* **INSTRUCTIONS FOR THE TASK**:
Which of the lines below holds the string "with"? Copy every line that does.

* **PROVIDED RECORDS**:
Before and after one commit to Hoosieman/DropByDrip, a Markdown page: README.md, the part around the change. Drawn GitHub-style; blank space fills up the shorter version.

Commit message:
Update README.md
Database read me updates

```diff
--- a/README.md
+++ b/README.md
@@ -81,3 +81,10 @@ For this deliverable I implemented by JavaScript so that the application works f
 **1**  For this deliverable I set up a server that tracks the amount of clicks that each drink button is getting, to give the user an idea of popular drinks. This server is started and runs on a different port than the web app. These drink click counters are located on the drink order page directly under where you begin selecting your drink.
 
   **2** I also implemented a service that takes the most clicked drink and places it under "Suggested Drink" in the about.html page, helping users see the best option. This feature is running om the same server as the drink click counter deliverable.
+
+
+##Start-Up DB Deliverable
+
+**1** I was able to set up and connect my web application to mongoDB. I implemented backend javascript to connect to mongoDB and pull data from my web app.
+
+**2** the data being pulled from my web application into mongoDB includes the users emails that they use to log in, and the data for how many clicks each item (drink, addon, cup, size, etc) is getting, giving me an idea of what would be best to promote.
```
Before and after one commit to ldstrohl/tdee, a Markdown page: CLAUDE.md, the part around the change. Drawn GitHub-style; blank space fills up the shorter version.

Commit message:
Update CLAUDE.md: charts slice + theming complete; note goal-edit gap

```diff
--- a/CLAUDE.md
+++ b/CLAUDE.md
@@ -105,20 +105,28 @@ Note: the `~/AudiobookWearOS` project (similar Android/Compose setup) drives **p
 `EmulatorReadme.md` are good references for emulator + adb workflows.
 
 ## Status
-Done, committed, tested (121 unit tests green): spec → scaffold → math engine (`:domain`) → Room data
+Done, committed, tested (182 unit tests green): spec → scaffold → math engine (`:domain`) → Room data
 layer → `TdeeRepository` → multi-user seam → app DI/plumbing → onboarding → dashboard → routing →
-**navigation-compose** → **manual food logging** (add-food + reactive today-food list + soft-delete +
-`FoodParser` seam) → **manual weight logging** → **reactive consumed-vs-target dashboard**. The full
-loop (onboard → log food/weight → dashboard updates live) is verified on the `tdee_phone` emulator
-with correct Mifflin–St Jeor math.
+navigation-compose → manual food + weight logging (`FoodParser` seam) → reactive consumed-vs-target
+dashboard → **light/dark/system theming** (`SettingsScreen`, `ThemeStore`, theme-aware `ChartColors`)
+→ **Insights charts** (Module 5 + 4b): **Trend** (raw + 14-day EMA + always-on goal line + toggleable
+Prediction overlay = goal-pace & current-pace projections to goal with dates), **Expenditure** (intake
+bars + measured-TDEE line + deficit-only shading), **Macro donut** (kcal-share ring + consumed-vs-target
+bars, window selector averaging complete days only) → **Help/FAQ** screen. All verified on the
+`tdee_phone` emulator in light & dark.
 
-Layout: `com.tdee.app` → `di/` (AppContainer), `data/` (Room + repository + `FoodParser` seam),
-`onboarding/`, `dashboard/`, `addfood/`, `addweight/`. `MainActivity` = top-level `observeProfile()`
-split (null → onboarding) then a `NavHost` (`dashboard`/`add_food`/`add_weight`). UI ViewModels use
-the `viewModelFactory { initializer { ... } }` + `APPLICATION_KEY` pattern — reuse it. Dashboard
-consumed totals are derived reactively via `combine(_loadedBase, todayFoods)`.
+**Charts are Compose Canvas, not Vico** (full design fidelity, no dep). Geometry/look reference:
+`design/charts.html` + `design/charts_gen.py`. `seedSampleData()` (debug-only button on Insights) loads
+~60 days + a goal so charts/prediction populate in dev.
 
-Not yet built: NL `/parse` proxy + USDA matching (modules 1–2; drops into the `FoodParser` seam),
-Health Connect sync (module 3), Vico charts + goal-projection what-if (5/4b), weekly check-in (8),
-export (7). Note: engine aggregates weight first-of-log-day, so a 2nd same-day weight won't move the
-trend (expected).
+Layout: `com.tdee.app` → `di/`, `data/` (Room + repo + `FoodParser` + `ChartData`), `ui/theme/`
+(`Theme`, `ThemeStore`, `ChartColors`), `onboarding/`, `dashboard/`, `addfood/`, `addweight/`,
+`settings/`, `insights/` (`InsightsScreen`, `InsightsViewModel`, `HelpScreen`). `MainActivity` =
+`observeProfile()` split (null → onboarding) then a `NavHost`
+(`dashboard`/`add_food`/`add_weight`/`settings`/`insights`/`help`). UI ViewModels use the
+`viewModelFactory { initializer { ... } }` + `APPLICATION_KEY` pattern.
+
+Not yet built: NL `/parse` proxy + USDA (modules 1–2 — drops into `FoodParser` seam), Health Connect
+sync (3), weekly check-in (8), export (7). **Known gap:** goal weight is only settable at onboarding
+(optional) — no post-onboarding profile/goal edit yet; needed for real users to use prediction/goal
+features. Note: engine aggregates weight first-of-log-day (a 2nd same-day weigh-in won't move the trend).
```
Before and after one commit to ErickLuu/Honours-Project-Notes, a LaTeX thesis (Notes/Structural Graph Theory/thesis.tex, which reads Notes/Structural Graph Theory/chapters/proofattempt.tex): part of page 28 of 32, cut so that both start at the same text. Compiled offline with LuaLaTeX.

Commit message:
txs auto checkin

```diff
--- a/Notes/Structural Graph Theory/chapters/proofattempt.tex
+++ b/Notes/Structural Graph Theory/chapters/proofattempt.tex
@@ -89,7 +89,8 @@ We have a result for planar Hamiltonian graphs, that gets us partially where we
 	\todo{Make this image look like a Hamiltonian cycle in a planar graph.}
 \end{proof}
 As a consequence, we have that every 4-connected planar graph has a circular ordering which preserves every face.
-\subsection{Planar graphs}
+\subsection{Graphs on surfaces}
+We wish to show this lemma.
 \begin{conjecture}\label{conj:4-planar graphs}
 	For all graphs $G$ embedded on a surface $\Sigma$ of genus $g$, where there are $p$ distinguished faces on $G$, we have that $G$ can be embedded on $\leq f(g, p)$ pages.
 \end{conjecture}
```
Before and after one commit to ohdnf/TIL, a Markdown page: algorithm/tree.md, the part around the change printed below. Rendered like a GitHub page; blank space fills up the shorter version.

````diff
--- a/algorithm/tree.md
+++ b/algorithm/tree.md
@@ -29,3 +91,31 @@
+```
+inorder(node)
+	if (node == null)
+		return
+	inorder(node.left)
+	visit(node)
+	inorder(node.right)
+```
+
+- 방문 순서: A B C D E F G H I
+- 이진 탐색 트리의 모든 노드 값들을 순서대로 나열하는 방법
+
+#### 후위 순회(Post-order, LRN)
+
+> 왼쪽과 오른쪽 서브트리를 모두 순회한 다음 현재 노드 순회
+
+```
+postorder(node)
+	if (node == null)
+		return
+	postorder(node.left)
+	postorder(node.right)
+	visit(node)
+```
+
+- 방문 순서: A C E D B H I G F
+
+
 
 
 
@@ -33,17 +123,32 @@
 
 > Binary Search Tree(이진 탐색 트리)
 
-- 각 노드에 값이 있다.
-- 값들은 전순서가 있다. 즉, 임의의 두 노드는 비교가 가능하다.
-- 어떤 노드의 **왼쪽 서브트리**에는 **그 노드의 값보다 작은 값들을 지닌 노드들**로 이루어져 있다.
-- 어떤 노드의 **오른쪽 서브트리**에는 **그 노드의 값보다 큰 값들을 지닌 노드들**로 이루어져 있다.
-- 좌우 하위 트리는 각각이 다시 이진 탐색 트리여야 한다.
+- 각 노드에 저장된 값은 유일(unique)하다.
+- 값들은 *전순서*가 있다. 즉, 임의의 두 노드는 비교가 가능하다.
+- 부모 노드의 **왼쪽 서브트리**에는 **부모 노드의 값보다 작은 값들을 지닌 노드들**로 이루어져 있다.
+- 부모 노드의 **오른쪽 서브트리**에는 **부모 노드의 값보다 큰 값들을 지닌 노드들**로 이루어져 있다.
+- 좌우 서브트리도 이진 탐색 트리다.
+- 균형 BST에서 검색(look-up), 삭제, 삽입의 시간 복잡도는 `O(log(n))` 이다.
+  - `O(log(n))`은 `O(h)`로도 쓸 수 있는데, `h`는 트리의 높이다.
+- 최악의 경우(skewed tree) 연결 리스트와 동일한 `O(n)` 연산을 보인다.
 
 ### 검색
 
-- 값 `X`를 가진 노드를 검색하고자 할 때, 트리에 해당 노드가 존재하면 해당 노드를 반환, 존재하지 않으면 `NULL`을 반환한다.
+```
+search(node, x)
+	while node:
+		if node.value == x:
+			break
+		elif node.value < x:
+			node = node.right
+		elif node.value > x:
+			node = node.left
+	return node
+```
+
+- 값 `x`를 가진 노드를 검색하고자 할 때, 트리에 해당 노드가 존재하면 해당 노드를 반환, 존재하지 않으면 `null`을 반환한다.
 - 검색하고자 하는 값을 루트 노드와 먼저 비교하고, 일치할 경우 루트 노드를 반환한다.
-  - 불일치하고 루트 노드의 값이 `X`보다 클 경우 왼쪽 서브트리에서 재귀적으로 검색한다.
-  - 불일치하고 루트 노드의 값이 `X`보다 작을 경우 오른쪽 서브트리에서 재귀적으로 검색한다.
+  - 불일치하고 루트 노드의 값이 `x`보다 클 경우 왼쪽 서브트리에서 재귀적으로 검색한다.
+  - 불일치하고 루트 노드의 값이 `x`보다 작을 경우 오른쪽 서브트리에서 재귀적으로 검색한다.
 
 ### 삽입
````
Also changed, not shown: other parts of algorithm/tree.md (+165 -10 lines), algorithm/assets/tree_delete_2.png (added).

* **RESPONSE BELOW**:
-with correct Mifflin–St Jeor math.
+Prediction overlay = goal-pace & current-pace projections to goal with dates), **Expenditure** (intake
Before and after one commit to ErickLuu/Honours-Project-Notes, a LaTeX thesis (Notes/Structural Graph Theory/thesis.tex, which reads Notes/Structural Graph Theory/chapters/proofattempt.tex): part of page 28 of 32, cut so that both start at the same text. Compiled offline with LuaLaTeX.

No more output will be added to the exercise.